■ **Exercise directions**
Filter the records down to the lines that hold the word "ItemCard", and copy each of those lines.

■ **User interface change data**

_____

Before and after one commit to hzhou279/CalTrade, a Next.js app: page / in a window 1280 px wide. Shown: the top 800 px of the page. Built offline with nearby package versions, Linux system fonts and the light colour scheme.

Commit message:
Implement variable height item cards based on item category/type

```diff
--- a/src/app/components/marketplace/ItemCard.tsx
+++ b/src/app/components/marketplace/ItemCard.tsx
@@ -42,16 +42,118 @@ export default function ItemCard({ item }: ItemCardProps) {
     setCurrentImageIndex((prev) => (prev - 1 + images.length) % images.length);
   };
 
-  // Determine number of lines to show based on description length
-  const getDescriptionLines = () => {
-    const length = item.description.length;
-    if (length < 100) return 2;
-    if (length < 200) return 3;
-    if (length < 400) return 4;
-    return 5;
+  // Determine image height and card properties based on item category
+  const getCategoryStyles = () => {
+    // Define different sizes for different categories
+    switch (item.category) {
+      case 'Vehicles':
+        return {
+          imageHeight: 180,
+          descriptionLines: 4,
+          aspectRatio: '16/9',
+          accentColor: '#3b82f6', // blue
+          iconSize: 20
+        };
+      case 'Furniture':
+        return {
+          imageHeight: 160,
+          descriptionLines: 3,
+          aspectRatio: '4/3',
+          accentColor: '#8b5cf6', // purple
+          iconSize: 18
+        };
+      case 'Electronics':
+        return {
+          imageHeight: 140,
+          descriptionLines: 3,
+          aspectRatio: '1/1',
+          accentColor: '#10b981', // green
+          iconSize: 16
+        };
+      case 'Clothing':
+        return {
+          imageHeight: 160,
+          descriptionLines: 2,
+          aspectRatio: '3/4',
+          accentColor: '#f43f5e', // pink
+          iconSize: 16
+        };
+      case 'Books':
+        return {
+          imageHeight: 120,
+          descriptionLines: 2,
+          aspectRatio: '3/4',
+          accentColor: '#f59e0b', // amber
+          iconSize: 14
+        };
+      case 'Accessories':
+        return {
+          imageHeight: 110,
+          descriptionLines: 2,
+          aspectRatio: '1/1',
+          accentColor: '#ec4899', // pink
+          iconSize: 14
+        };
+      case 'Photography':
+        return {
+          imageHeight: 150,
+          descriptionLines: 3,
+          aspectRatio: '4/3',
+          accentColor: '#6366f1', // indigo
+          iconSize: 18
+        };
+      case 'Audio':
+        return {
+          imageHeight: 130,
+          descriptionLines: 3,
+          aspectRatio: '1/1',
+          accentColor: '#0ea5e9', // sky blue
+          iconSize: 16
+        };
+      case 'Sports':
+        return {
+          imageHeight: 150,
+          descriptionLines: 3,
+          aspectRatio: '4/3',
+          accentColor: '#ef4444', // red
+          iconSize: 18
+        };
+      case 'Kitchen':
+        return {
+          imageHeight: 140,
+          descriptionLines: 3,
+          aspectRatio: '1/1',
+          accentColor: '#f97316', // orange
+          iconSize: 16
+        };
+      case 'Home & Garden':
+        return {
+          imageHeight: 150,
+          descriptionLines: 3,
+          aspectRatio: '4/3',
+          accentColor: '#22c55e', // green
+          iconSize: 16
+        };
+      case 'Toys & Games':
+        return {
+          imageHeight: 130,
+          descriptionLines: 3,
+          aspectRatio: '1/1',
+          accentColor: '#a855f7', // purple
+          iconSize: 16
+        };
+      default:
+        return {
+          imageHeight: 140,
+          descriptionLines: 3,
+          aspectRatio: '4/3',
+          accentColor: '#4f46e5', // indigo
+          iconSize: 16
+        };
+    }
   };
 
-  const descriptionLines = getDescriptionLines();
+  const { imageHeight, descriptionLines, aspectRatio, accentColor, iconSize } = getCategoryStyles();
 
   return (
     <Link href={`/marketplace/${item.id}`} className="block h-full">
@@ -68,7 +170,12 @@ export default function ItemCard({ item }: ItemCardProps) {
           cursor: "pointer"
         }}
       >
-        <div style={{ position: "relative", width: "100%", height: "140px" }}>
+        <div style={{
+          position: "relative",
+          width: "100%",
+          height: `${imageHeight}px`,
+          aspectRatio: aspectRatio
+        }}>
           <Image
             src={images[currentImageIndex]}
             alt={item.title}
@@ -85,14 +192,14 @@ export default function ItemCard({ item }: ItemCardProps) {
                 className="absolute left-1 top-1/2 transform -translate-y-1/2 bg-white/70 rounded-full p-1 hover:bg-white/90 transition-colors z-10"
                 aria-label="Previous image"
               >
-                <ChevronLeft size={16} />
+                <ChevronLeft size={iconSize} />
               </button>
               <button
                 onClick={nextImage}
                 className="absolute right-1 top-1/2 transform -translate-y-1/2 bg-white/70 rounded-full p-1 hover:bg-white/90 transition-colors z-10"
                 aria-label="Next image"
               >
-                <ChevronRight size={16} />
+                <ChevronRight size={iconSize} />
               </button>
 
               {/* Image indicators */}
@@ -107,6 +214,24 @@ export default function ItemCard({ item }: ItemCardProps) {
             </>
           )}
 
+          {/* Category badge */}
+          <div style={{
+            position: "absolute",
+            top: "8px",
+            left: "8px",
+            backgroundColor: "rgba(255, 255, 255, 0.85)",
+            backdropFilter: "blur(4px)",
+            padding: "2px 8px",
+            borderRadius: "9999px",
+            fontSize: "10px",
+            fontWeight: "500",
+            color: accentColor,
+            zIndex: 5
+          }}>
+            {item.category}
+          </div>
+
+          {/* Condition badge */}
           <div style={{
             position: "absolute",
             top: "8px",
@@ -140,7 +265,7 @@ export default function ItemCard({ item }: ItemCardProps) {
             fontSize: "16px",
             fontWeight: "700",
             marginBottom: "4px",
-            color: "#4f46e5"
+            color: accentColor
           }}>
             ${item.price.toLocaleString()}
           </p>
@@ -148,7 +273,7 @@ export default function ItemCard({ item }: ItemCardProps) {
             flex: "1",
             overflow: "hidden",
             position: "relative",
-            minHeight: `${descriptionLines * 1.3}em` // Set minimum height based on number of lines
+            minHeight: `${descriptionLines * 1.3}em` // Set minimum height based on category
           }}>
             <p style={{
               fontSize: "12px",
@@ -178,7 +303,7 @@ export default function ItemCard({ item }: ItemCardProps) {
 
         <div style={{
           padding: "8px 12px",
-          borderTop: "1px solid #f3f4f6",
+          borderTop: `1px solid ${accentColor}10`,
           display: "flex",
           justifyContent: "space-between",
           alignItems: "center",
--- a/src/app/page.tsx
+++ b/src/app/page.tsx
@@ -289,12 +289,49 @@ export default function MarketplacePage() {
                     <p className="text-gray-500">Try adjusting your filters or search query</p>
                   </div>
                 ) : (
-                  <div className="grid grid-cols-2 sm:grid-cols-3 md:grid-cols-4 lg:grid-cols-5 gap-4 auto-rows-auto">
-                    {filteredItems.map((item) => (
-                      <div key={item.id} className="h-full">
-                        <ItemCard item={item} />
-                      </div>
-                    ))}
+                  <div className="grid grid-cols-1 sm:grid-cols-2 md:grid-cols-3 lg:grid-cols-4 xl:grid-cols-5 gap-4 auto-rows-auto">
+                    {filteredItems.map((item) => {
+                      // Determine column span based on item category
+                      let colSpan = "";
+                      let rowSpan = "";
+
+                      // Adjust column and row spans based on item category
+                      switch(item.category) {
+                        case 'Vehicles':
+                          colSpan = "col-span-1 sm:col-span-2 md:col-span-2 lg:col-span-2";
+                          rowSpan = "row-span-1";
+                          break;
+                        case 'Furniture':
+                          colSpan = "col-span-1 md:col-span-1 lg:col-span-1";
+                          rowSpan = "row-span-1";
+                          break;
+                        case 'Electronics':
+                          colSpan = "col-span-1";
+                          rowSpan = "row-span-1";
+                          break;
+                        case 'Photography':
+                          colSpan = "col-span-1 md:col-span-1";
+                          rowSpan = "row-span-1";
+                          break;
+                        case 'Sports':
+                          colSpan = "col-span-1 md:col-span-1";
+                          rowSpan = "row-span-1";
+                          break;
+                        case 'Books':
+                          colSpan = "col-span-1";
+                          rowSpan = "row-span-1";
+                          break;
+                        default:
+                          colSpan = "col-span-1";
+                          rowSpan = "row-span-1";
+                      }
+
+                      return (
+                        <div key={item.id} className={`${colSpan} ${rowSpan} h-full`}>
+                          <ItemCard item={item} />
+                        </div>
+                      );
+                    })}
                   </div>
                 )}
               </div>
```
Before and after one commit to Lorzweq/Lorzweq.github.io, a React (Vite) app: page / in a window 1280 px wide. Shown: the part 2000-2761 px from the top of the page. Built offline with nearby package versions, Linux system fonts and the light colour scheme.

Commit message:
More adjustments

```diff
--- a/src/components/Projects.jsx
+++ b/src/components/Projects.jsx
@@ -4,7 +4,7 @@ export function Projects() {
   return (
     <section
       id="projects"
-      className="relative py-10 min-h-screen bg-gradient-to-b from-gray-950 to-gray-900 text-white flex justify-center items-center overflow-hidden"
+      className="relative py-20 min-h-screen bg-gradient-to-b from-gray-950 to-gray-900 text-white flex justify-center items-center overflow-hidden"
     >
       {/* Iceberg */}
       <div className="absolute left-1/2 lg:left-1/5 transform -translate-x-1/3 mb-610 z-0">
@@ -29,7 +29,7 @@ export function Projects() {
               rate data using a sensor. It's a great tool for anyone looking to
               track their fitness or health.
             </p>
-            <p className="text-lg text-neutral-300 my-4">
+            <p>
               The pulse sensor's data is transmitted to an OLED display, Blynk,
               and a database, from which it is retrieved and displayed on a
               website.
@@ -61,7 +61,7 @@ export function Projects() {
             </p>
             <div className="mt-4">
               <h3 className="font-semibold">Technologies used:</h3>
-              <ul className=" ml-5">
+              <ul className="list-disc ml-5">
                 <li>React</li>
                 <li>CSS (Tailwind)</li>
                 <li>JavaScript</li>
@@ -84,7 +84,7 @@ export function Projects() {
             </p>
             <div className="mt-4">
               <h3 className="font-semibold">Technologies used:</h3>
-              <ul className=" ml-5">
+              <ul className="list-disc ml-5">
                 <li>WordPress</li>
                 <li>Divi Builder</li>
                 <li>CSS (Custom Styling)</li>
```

_____

■ **Solution for this problem**
--- a/src/app/components/marketplace/ItemCard.tsx
+++ b/src/app/components/marketplace/ItemCard.tsx
@@ -42,16 +42,118 @@ export default function ItemCard({ item }: ItemCardProps) {
@@ -68,7 +170,12 @@ export default function ItemCard({ item }: ItemCardProps) {
@@ -85,14 +192,14 @@ export default function ItemCard({ item }: ItemCardProps) {
@@ -107,6 +214,24 @@ export default function ItemCard({ item }: ItemCardProps) {
@@ -140,7 +265,7 @@ export default function ItemCard({ item }: ItemCardProps) {
@@ -148,7 +273,7 @@ export default function ItemCard({ item }: ItemCardProps) {
@@ -178,7 +303,7 @@ export default function ItemCard({ item }: ItemCardProps) {
-                        <ItemCard item={item} />
+                          <ItemCard item={item} />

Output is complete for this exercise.